**What you will do**
Look through the entries below for the string "left", and copy each line where it is found.

**Stored records**
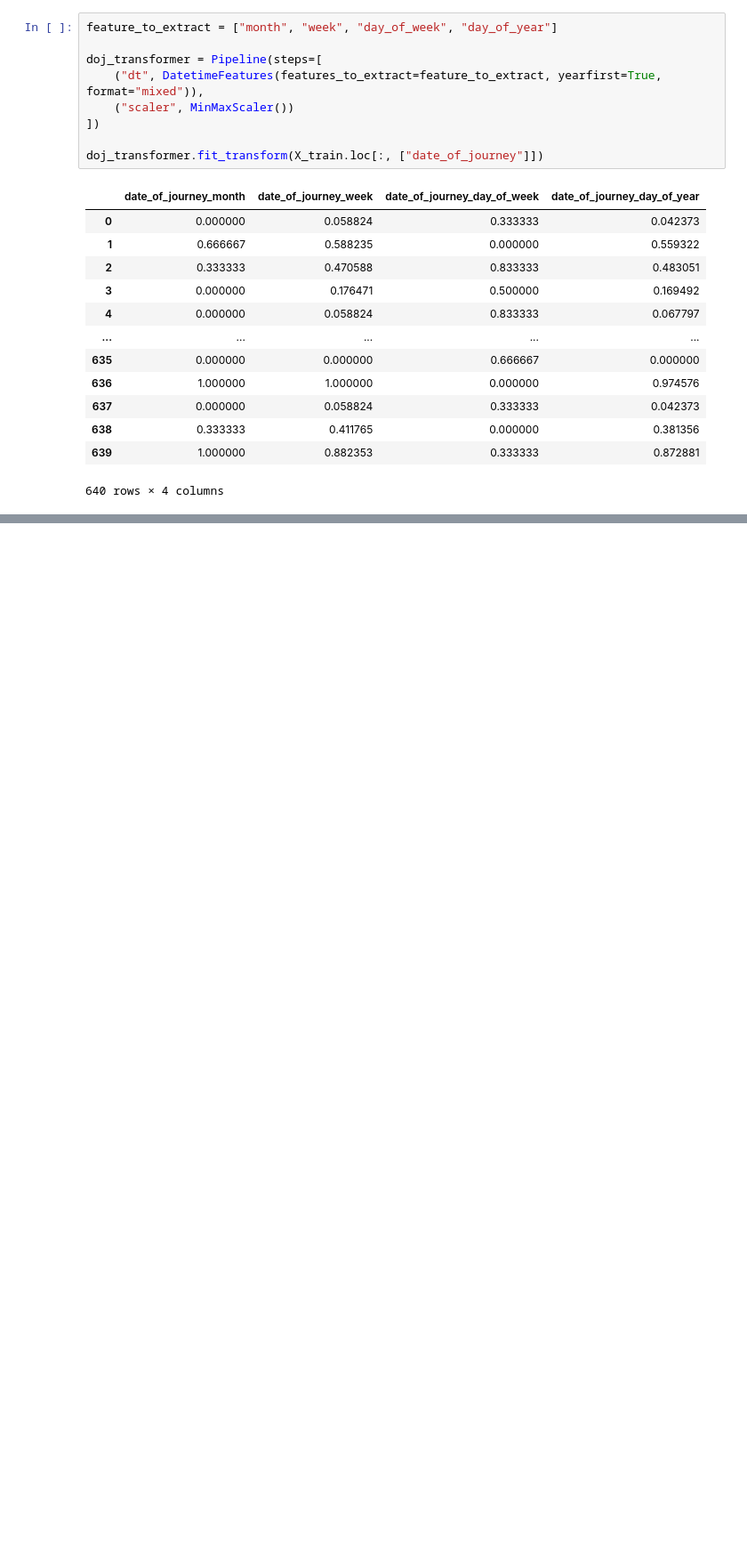
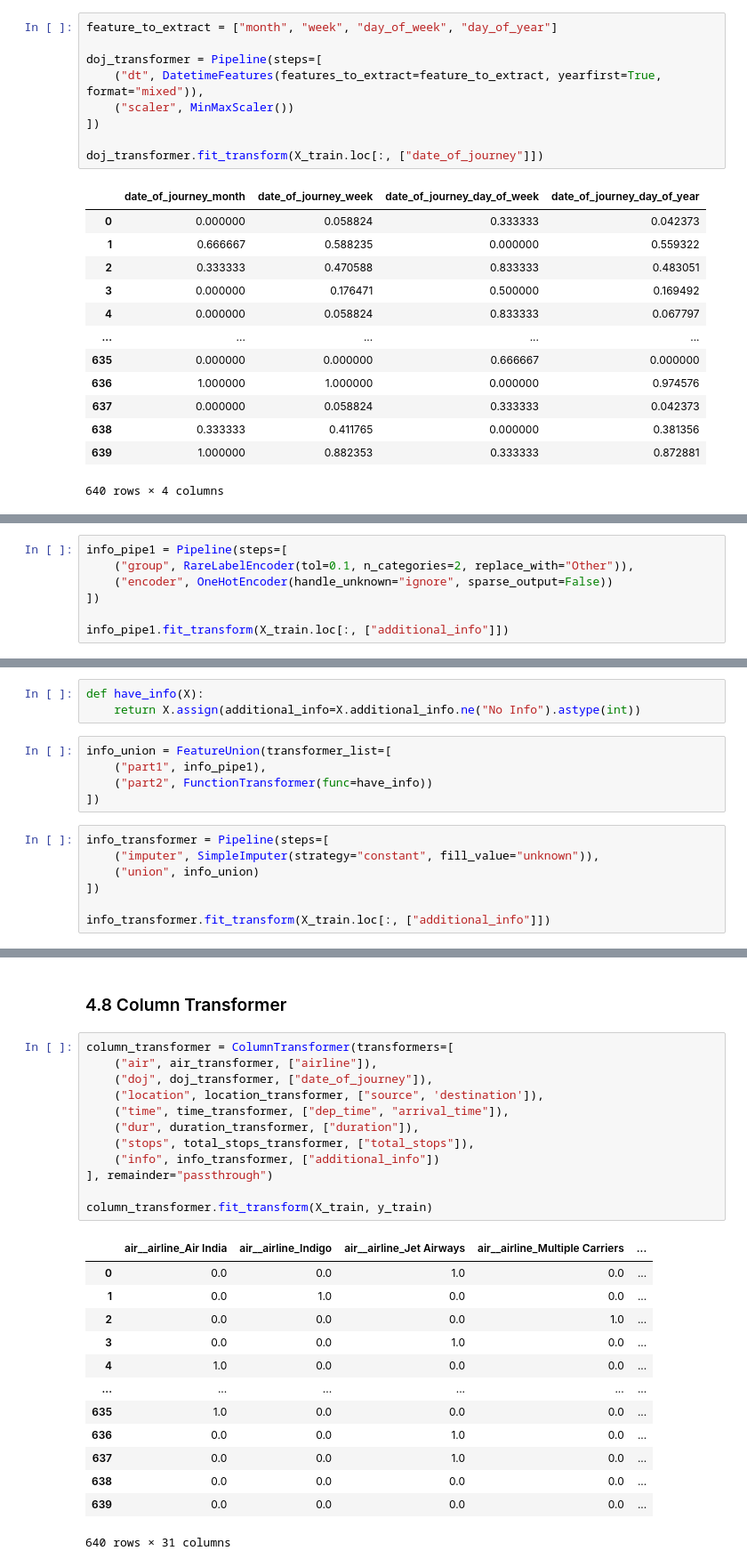
Before and after one commit to RahulSaini789/flight-price-prediction, a Jupyter notebook: notebook/feature-engineering.ipynb, the cells around one changed output, grey strips where cells are left out. Shown: that part at 89% size. Cells and saved outputs as stored; diff of their text form; blank space fills up the shorter version.

```diff
--- a/notebook/feature-engineering.ipynb
+++ b/notebook/feature-engineering.ipynb
@@ -159,0 +624,7 @@ doj_transformer.fit_transform(X_train.loc[:, ["date_of_journey"]])
+# %%
+info_pipe1 = Pipeline(steps=[
+	("group", RareLabelEncoder(tol=0.1, n_categories=2, replace_with="Other")),
+	("encoder", OneHotEncoder(handle_unknown="ignore", sparse_output=False))
+])
+
+info_pipe1.fit_transform(X_train.loc[:, ["additional_info"]])
@@ -159,0 +645,15 @@ doj_transformer.fit_transform(X_train.loc[:, ["date_of_journey"]])
+# %%
+def have_info(X):
+	return X.assign(additional_info=X.additional_info.ne("No Info").astype(int))
+# %%
+info_union = FeatureUnion(transformer_list=[
+	("part1", info_pipe1),
+	("part2", FunctionTransformer(func=have_info))
+])
+# %%
+info_transformer = Pipeline(steps=[
+	("imputer", SimpleImputer(strategy="constant", fill_value="unknown")),
+	("union", info_union)
+])
+
+info_transformer.fit_transform(X_train.loc[:, ["additional_info"]])
@@ -159,0 +674,28 @@ doj_transformer.fit_transform(X_train.loc[:, ["date_of_journey"]])
+# %% [markdown]
+### 4.8 Column Transformer
+# %%
+column_transformer = ColumnTransformer(transformers=[
+	("air", air_transformer, ["airline"]),
+	("doj", doj_transformer, ["date_of_journey"]),
+	("location", location_transformer, ["source", 'destination']),
+	("time", time_transformer, ["dep_time", "arrival_time"]),
+	("dur", duration_transformer, ["duration"]),
+	("stops", total_stops_transformer, ["total_stops"]),
+	("info", info_transformer, ["additional_info"])
+], remainder="passthrough")
+
+column_transformer.fit_transform(X_train, y_train)
+# %% [output]
+|  | air__airline_Air India | air__airline_Indigo | air__airline_Jet Airways | air__airline_Multiple Carriers | ... |
+| 0 | 0.0 | 0.0 | 1.0 | 0.0 | ... |
+| 1 | 0.0 | 1.0 | 0.0 | 0.0 | ... |
+| 2 | 0.0 | 0.0 | 0.0 | 1.0 | ... |
+| 3 | 0.0 | 0.0 | 1.0 | 0.0 | ... |
+| 4 | 1.0 | 0.0 | 0.0 | 0.0 | ... |
+| ... | ... | ... | ... | ... | ... |
+| 635 | 1.0 | 0.0 | 0.0 | 0.0 | ... |
+| 636 | 0.0 | 0.0 | 1.0 | 0.0 | ... |
+| 637 | 0.0 | 0.0 | 1.0 | 0.0 | ... |
+| 638 | 0.0 | 0.0 | 0.0 | 0.0 | ... |
+| 639 | 0.0 | 0.0 | 0.0 | 0.0 | ... |
+640 rows × 31 columns
```
Also changed, not shown: parts of 30 cells of this notebook.
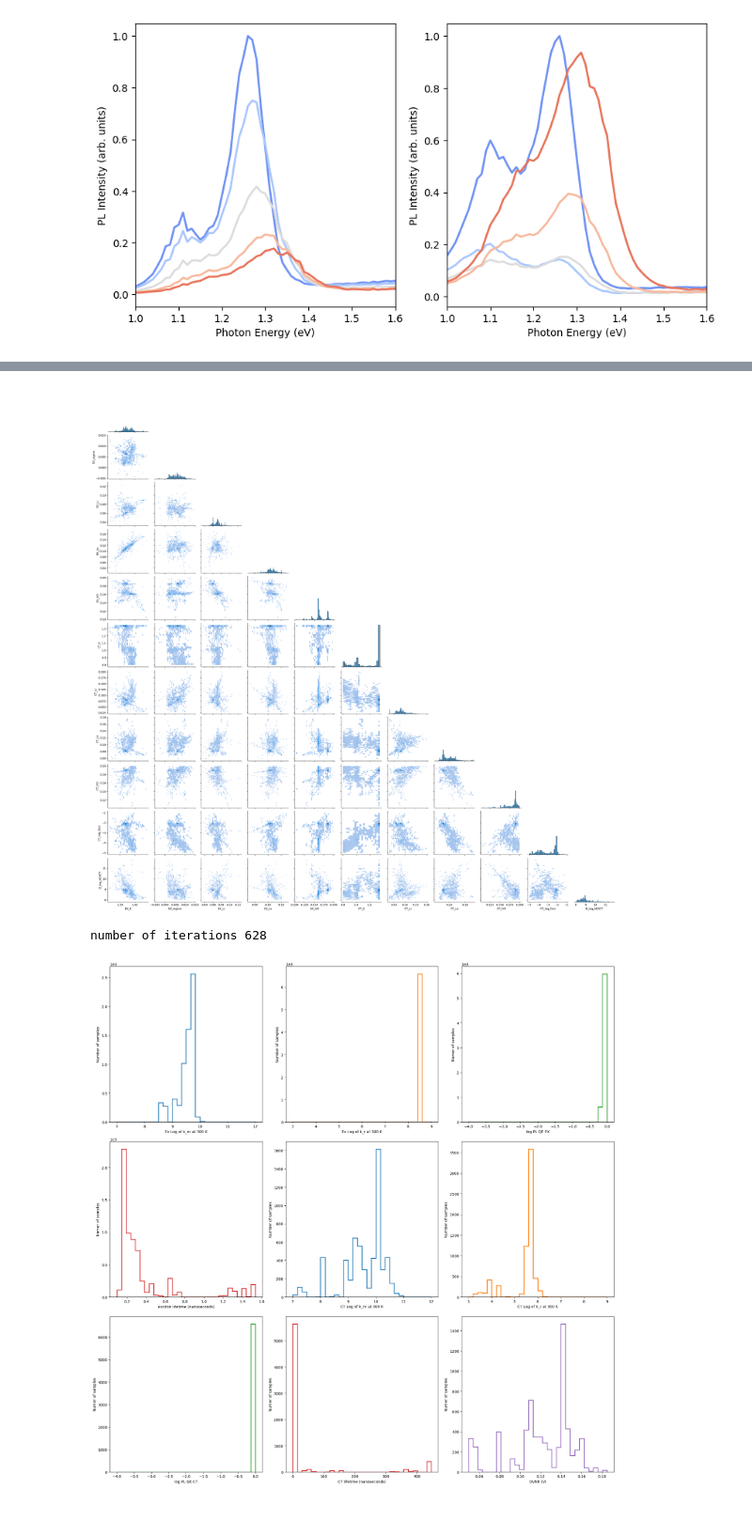
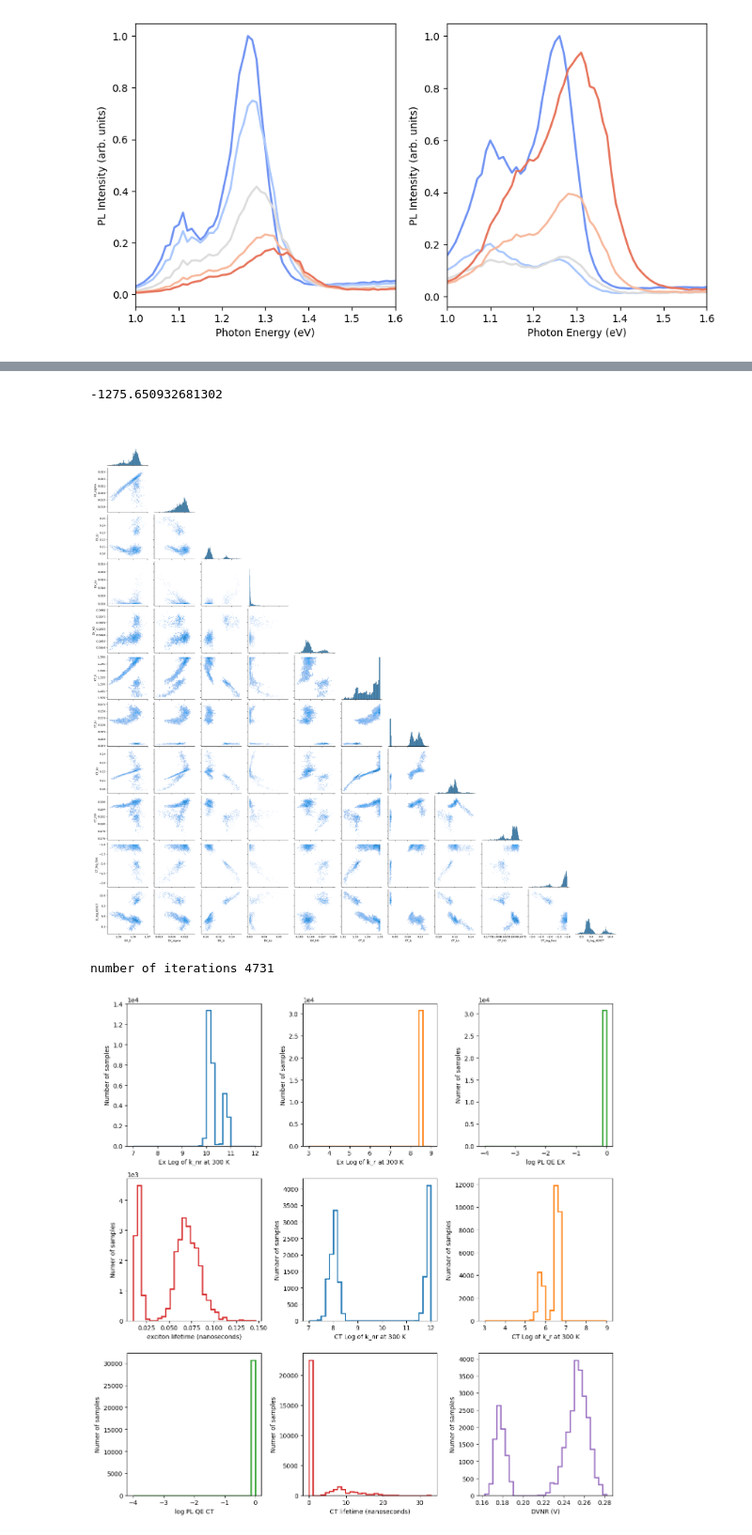
Before and after one commit to mohammedazzouzi15/pl_temp_fit, a Jupyter notebook: notebook/22_analyse_sampling_output_PLEL.ipynb, the cells around one changed output, grey strips where cells are left out. Shown at 94% size. Saved outputs shown, nothing was run; the diff lists cells and outputs as text; code cells hidden in the pictures.

```diff
--- a/notebook/22_analyse_sampling_output_PLEL.ipynb
+++ b/notebook/22_analyse_sampling_output_PLEL.ipynb
@@ -262,17 +372,33 @@ import seaborn as sns
 
 
 # plot posterior predictive
-def plot_pair_plot(reader,model_config_save, discard=0, set_axis_limits=True):
+def plot_pair_plot(
+    reader,
+    model_config_save,
+    discard=0,
+    set_axis_limits=True,
+    filter_log_likelihood=True,
+):
+    samples = reader.get_chain(discard=discard, flat=True)
+    blobs = reader.get_blobs(flat=True, discard=discard)
+    if filter_log_likelihood:
+        print(max(blobs["log_likelihood"]))
 
-    samples = reader.get_chain(discard=discard, flat=True)
+        samples = samples[
+            blobs["log_likelihood"] > max(blobs["log_likelihood"]) * 1.1
+        ]
     labels = []
     min_bound, max_bound = {}, {}
-    params_to_fit = model_config_save['params_to_fit_init']
+    params_to_fit = model_config_save["params_to_fit_init"]
     for key in params_to_fit.keys():
         for keys in params_to_fit[key].keys():
             labels.append(f"{key}_{keys}")
-            min_bound[f"{key}_{keys}"] = model_config_save["min_bounds"][key][keys]
-            max_bound[f"{key}_{keys}"] = model_config_save["max_bounds"][key][keys]
+            min_bound[f"{key}_{keys}"] = model_config_save["min_bounds"][key][
+                keys
+            ]
+            max_bound[f"{key}_{keys}"] = model_config_save["max_bounds"][key][
+                keys
+            ]
 
     ndim = len(labels)
     df_samples = pd.DataFrame(samples, columns=labels)
@@ -291,11 +417,13 @@ def plot_pair_plot(reader,model_config_save, discard=0, set_axis_limits=True):
     return g
 
 
-g = plot_pair_plot(reader,model_config_save, discard=0, set_axis_limits=False)
+g = plot_pair_plot(
+    reader, model_config_save, discard=500, set_axis_limits=False
+)
 # %% [output]
+-1275.650932681302
-[figure, old version]
+[figure, new version]
 # %%
-
 def plot_voltage_losses(
     reader,
     range_chi_square=(7, 11),
@@ -315,16 +443,19 @@ def plot_voltage_losses(
     blobs = reader.get_blobs(flat=True, discard=discard)
     if filter_log_likelihood:
         blobs = blobs[
-            blobs["log_likelihood"] > max(blobs["log_likelihood"]) * 3
+            blobs["log_likelihood"] > max(blobs["log_likelihood"]) * 1.1
         ]
-    fig, ax = plt.subplots(3, 3, figsize=(20, 20))
+        blobs = blobs[
+            blobs["EX_knr"] <1e11
+        ]
+    fig, ax = plt.subplots(3, 3, figsize=(12, 12))
 
     ax = ax.flatten()
     ax[0].hist(
         np.log10(blobs["EX_knr"]),
         30,
         histtype="step",
-        range=(7,12),
+        range=(7, 12),
         color="C" + str(0),
         linewidth=2,
     )
@@ -334,7 +465,7 @@ def plot_voltage_losses(
         np.log10(blobs["EX_kr"]),
         30,
         histtype="step",
-        range=(3,9),
+        range=(3, 9),
         color="C" + str(1),
         linewidth=2,
     )
@@ -366,7 +497,7 @@ def plot_voltage_losses(
         np.log10(blobs["CT_knr"]),
         30,
         histtype="step",
-        range=(7,12),
+        range=(7, 12),
         color="C" + str(0),
         linewidth=2,
     )
@@ -376,7 +507,7 @@ def plot_voltage_losses(
         np.log10(blobs["CT_kr"]),
         30,
         histtype="step",
-        range=(3,9),
+        range=(3, 9),
         color="C" + str(1),
         linewidth=2,
     )
@@ -391,33 +522,35 @@ def plot_voltage_losses(
         color="C" + str(2),
         linewidth=2,
     )
     ax[6].set_xlabel("log PL QE CT")
     ax[6].set_ylabel("Numer of samples")
     lifetime = 1 / (blobs["CT_kr"] + blobs["CT_knr"])
     ax[7].hist(
         lifetime * 1e9,
         30,
         histtype="step",
         color="C" + str(3),
         linewidth=2,
     )
     ax[7].set_xlabel("CT lifetime (nanoseconds)")
     ax[7].set_ylabel("Numer of samples")
     ax[8].hist(
         blobs["DVNR"],
         30,
         histtype="step",
         color="C" + str(4),
         linewidth=2,
     )
     ax[8].set_xlabel("DVNR (V)")
     ax[8].set_ylabel("Numer of samples")
     # set y ticks to exponent form
     for i in range(4):
         ax[i].ticklabel_format(axis="y", style="sci", scilimits=(0, 0))
     fig.tight_layout()
     plt.show()
-plot_voltage_losses(reader, discard=100, filter_log_likelihood=True)
+
+
+plot_voltage_losses(reader, discard=3000, filter_log_likelihood=True)
 # %% [output]
-number of iterations 628
+number of iterations 4731
-[figure, old version]
+[figure, new version]
```
Also changed, not shown: parts of 8 cells of this notebook, 9 other files.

**Solution to this task**
Before and after one commit to RahulSaini789/flight-price-prediction, a Jupyter notebook: notebook/feature-engineering.ipynb, the cells around one changed output, grey strips where cells are left out. Shown: that part at 89% size. Cells and saved outputs as stored; diff of their text form; blank space fills up the shorter version.
Before and after one commit to mohammedazzouzi15/pl_temp_fit, a Jupyter notebook: notebook/22_analyse_sampling_output_PLEL.ipynb, the cells around one changed output, grey strips where cells are left out. Shown at 94% size. Saved outputs shown, nothing was run; the diff lists cells and outputs as text; code cells hidden in the pictures.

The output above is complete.